Each line below with the string "deployment" should be copied.
*** Opening INFORMATION SHOWN ***
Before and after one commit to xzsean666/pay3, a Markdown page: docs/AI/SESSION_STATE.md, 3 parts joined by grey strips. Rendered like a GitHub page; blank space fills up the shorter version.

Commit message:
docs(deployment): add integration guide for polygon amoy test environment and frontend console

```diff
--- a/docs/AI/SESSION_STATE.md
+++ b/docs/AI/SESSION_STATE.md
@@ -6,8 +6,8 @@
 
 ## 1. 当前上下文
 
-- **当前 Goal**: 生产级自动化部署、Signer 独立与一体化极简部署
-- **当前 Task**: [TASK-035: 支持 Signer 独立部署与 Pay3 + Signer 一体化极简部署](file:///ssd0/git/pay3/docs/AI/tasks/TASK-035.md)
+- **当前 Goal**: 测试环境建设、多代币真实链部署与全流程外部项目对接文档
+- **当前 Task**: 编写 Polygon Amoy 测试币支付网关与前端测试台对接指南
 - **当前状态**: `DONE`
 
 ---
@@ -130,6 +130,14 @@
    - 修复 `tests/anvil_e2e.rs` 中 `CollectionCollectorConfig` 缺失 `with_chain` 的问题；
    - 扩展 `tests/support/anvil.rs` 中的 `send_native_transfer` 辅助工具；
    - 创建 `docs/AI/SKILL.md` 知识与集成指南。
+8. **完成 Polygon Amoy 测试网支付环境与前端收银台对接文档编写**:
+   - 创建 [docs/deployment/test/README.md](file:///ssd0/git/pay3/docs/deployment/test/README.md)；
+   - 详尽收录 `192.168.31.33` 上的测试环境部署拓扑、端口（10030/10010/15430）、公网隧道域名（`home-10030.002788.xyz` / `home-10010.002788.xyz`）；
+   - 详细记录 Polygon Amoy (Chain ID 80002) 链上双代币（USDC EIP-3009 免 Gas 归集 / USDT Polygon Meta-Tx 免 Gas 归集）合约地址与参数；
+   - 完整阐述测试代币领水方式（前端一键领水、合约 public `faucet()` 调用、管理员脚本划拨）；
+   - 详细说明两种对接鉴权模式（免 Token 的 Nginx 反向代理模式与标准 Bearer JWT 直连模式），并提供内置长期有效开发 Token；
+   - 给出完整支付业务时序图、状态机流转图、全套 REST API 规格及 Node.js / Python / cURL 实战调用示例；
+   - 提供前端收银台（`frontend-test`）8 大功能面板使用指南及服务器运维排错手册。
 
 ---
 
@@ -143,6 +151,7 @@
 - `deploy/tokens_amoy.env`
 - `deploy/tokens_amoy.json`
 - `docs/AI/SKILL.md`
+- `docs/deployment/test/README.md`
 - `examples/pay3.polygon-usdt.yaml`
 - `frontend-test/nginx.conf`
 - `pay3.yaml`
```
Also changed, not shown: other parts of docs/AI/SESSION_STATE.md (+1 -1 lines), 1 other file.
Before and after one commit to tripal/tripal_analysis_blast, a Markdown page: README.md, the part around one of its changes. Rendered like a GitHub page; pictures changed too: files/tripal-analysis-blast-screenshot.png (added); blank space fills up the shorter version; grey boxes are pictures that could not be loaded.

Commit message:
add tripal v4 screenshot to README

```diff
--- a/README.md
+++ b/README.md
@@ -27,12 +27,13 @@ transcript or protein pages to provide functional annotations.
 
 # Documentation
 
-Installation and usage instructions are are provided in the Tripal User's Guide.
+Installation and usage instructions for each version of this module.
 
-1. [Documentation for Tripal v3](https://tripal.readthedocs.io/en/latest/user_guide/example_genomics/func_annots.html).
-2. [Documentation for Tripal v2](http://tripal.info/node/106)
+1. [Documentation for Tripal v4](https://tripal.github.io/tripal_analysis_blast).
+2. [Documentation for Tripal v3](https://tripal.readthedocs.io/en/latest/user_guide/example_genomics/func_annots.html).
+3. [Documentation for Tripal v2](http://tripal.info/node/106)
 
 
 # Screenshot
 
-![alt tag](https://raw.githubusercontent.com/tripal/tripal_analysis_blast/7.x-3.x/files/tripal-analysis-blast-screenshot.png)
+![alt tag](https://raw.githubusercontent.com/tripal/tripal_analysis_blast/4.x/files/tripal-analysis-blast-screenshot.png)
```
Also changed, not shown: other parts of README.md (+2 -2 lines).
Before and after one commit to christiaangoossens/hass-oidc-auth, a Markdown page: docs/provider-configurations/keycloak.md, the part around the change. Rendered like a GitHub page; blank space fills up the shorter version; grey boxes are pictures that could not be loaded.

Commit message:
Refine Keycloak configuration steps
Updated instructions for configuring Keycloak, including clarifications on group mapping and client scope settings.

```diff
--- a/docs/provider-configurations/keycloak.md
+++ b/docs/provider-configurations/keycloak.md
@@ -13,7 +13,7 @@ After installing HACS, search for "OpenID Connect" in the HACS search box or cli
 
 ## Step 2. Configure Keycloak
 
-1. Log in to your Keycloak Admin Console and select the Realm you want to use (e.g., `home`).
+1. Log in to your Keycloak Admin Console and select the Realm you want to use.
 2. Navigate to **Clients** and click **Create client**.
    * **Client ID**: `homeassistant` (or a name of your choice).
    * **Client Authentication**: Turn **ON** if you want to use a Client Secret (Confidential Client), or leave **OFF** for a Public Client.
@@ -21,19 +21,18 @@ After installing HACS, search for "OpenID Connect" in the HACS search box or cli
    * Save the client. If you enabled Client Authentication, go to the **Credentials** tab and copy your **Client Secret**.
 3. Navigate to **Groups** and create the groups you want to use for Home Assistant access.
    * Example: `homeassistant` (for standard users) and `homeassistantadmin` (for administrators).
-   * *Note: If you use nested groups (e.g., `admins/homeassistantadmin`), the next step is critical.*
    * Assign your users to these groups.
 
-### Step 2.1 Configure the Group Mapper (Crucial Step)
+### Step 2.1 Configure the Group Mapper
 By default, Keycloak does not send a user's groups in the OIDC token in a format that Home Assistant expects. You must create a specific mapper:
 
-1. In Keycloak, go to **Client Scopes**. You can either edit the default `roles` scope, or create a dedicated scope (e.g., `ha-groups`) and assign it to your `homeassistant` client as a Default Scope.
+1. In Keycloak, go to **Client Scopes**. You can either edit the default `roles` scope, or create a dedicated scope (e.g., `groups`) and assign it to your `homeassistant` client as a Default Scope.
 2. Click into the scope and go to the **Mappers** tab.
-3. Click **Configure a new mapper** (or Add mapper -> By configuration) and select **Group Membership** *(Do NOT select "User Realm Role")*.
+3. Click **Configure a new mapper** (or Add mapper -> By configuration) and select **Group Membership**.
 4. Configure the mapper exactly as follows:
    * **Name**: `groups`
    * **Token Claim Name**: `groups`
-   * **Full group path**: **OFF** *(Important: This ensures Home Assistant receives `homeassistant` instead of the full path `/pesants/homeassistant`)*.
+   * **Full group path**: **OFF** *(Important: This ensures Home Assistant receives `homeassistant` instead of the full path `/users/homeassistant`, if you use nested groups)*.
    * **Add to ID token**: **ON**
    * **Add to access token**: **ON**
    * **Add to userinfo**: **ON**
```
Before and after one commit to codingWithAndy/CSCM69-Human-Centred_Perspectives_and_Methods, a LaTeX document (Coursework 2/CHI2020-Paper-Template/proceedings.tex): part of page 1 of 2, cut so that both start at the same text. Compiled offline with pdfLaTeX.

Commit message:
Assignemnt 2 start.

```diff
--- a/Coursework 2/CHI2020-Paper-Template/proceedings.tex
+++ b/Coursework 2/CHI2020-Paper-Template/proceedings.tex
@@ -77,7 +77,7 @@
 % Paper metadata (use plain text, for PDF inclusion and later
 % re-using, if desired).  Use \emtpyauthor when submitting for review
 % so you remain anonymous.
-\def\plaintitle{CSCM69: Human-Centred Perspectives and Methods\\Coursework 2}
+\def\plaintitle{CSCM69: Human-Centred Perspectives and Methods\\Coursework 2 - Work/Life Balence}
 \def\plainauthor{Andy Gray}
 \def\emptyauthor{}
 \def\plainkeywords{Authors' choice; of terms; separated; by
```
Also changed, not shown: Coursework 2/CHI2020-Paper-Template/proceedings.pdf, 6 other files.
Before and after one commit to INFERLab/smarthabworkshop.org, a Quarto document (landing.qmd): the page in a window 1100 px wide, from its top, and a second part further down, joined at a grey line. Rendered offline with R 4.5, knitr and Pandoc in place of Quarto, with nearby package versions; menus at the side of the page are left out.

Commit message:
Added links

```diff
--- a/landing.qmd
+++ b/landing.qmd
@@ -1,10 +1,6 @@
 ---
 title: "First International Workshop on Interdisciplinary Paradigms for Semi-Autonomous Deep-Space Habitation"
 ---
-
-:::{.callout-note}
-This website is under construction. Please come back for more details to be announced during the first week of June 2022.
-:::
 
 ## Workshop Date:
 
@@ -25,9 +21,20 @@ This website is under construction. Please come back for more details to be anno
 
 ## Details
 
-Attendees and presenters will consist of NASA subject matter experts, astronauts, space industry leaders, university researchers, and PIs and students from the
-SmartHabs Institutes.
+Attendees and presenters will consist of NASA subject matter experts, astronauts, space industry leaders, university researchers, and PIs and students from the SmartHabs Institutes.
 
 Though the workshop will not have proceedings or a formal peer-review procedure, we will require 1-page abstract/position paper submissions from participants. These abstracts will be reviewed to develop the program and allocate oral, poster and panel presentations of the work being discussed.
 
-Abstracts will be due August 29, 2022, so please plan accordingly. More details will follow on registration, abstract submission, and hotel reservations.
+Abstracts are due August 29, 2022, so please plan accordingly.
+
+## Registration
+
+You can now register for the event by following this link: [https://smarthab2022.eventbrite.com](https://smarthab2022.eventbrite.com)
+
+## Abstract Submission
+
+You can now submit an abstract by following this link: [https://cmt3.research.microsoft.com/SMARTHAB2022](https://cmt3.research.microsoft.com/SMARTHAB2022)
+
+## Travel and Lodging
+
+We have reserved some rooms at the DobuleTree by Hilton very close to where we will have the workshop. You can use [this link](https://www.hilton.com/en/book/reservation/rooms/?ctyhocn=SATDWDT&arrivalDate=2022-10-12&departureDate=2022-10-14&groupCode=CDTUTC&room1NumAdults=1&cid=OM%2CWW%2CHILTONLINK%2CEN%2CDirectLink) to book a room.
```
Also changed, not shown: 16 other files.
*** Closing INFORMATION SHOWN ***
§ OUTPUT OF THE TASK:
docs(deployment): add integration guide for polygon amoy test environment and frontend console
+   - 创建 [docs/deployment/test/README.md](file:///ssd0/git/pay3/docs/deployment/test/README.md)；
+- `docs/deployment/test/README.md`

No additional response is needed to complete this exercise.